Exercise data:
····················

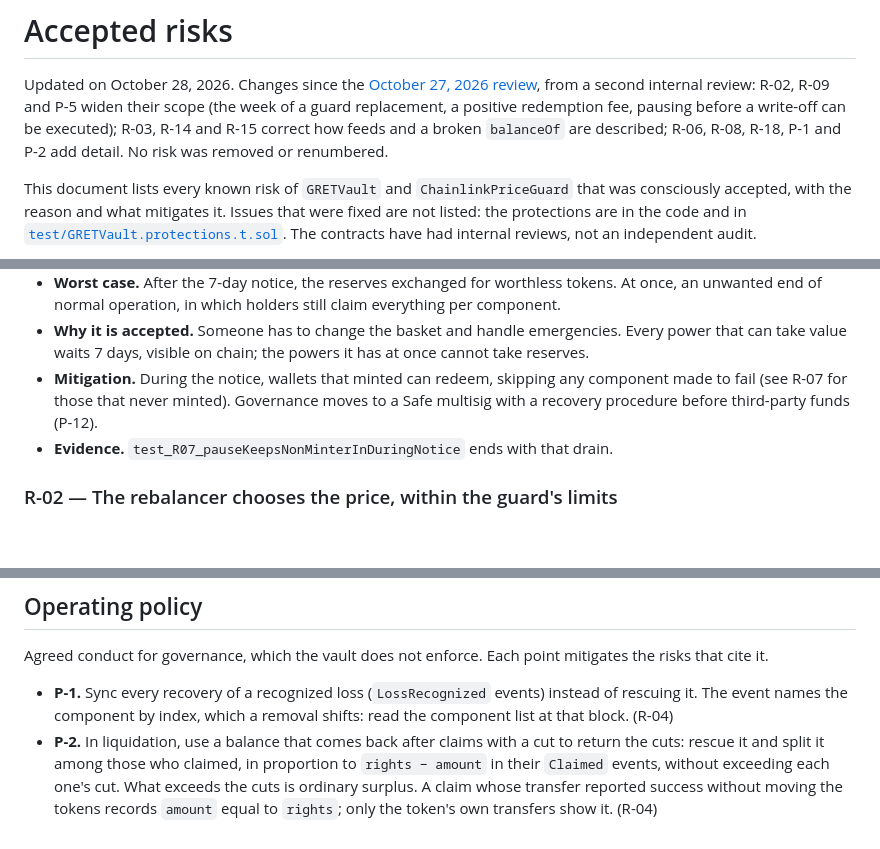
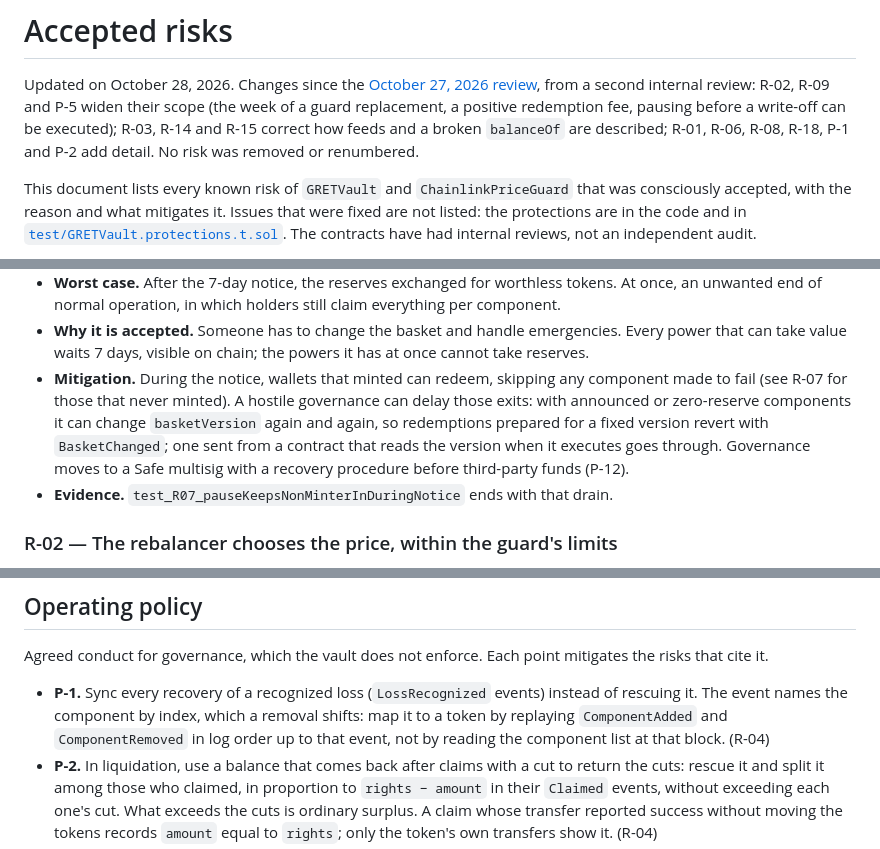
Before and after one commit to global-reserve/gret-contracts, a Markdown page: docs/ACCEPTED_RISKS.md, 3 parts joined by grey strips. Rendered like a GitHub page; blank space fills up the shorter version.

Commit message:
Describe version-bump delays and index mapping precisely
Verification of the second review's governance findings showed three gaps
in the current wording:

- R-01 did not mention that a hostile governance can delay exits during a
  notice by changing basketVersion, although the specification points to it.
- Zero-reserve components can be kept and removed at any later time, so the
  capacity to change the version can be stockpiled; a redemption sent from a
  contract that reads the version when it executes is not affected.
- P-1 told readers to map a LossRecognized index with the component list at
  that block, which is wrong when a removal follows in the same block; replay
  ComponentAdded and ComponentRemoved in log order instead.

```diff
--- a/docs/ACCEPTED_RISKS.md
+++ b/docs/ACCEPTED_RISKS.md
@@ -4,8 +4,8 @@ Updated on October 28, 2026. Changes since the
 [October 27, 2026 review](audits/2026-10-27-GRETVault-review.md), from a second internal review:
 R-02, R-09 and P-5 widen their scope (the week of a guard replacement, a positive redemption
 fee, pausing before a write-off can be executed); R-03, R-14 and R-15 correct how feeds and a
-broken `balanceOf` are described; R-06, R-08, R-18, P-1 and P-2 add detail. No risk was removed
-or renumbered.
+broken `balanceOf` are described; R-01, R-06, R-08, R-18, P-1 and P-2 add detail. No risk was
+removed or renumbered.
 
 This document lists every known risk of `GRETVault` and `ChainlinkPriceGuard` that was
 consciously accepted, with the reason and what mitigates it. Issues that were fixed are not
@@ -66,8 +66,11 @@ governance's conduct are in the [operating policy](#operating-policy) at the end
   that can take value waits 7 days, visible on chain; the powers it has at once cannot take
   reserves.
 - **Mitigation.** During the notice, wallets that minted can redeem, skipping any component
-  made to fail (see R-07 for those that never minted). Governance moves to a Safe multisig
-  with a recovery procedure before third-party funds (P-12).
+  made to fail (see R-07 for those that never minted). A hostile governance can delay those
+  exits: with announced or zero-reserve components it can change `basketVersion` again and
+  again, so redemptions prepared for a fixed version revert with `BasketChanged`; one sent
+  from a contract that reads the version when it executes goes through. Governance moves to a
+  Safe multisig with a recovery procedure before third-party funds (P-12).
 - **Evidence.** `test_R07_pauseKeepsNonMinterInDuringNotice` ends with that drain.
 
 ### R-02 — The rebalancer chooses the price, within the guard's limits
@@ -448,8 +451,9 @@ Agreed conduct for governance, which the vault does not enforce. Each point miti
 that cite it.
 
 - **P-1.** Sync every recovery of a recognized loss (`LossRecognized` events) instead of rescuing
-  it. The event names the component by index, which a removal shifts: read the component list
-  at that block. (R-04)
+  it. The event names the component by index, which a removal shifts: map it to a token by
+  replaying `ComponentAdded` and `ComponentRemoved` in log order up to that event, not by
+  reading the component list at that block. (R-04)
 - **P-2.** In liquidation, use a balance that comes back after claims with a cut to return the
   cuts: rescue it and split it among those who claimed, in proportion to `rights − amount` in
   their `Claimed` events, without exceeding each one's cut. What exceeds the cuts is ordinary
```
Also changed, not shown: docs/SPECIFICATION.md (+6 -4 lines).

····················

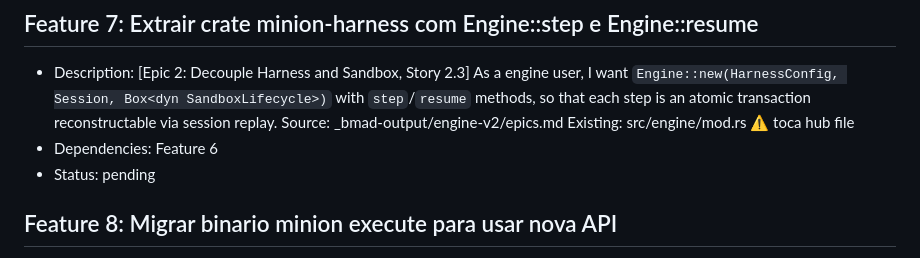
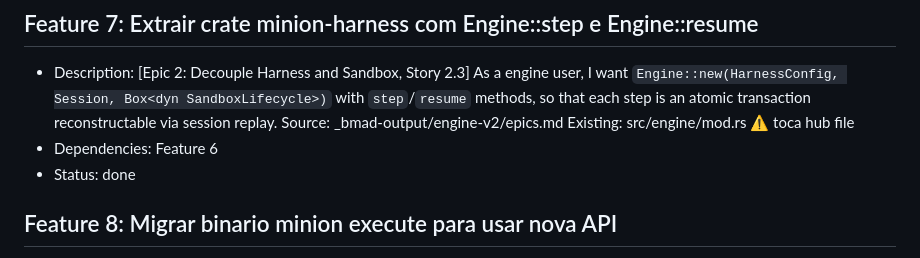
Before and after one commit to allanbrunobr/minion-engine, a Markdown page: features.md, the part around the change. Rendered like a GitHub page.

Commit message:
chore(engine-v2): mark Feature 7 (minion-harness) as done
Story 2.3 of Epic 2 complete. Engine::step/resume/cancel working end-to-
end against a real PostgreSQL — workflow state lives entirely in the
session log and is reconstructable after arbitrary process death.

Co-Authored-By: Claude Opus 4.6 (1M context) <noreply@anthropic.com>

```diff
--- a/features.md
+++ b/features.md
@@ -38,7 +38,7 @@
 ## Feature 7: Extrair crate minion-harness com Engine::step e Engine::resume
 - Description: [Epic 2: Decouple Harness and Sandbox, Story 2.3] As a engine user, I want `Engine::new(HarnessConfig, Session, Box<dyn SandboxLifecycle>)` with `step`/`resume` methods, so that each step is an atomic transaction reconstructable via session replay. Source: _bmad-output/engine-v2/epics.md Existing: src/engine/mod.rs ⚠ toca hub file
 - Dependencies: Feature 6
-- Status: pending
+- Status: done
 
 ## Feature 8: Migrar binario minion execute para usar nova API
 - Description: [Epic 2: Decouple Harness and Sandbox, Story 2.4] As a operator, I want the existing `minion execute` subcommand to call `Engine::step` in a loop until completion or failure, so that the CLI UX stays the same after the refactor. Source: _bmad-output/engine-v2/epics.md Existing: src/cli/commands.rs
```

····················

In the records above, how many lines hold the string "which"? Only the number should be given.

4